::: PROVIDED INFORMATION :::
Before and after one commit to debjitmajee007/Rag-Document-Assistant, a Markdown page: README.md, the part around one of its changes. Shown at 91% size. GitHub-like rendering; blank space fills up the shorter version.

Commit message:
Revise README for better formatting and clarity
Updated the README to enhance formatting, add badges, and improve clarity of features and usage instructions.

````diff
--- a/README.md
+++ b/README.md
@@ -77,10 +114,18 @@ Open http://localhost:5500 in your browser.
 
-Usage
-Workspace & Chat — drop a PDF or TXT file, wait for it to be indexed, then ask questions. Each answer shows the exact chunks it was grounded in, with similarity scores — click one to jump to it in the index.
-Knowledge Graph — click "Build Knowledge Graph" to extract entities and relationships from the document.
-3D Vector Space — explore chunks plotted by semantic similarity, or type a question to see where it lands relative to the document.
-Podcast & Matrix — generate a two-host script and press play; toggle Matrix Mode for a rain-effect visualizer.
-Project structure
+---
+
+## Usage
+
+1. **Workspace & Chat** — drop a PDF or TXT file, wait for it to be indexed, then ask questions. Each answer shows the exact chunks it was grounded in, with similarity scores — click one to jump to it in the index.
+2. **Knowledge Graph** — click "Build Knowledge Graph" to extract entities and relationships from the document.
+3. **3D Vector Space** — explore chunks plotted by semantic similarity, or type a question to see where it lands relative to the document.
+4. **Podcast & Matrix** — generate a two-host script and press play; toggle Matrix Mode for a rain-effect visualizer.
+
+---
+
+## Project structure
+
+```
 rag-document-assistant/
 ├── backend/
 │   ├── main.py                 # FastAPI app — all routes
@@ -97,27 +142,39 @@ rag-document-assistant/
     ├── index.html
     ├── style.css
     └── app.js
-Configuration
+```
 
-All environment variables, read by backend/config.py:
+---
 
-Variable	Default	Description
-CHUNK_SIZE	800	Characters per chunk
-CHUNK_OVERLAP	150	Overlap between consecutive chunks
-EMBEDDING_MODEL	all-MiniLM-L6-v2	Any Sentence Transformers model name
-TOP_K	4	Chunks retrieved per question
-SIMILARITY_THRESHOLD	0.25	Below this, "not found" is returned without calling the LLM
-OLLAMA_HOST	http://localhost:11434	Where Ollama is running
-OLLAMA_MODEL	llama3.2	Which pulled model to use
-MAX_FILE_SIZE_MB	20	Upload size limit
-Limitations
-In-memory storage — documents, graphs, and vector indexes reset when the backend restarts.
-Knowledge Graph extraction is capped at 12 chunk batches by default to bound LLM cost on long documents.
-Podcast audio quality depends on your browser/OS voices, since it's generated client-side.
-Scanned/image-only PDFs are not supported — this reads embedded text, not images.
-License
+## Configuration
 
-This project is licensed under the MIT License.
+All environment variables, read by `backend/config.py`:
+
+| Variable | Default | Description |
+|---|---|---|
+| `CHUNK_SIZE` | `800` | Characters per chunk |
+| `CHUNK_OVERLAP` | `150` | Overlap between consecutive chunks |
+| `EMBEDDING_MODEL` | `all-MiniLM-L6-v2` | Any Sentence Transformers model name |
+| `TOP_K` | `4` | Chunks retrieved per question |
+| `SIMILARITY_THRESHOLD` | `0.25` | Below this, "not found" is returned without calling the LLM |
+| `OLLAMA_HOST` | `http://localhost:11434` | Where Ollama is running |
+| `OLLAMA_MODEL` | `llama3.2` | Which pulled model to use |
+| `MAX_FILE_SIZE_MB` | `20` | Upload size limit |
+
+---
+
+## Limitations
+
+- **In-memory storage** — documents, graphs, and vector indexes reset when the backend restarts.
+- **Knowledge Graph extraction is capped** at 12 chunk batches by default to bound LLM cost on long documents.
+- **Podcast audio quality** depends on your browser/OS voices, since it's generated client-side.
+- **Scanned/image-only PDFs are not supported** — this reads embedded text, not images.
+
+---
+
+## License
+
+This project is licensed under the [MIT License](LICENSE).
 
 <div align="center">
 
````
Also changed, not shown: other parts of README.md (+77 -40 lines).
:::
> _GOAL OF THE EXERCISE_
Check each line of these records for the string "Podcast" and state only how many lines have it.

> _ANSWER TO THIS PROBLEM_
4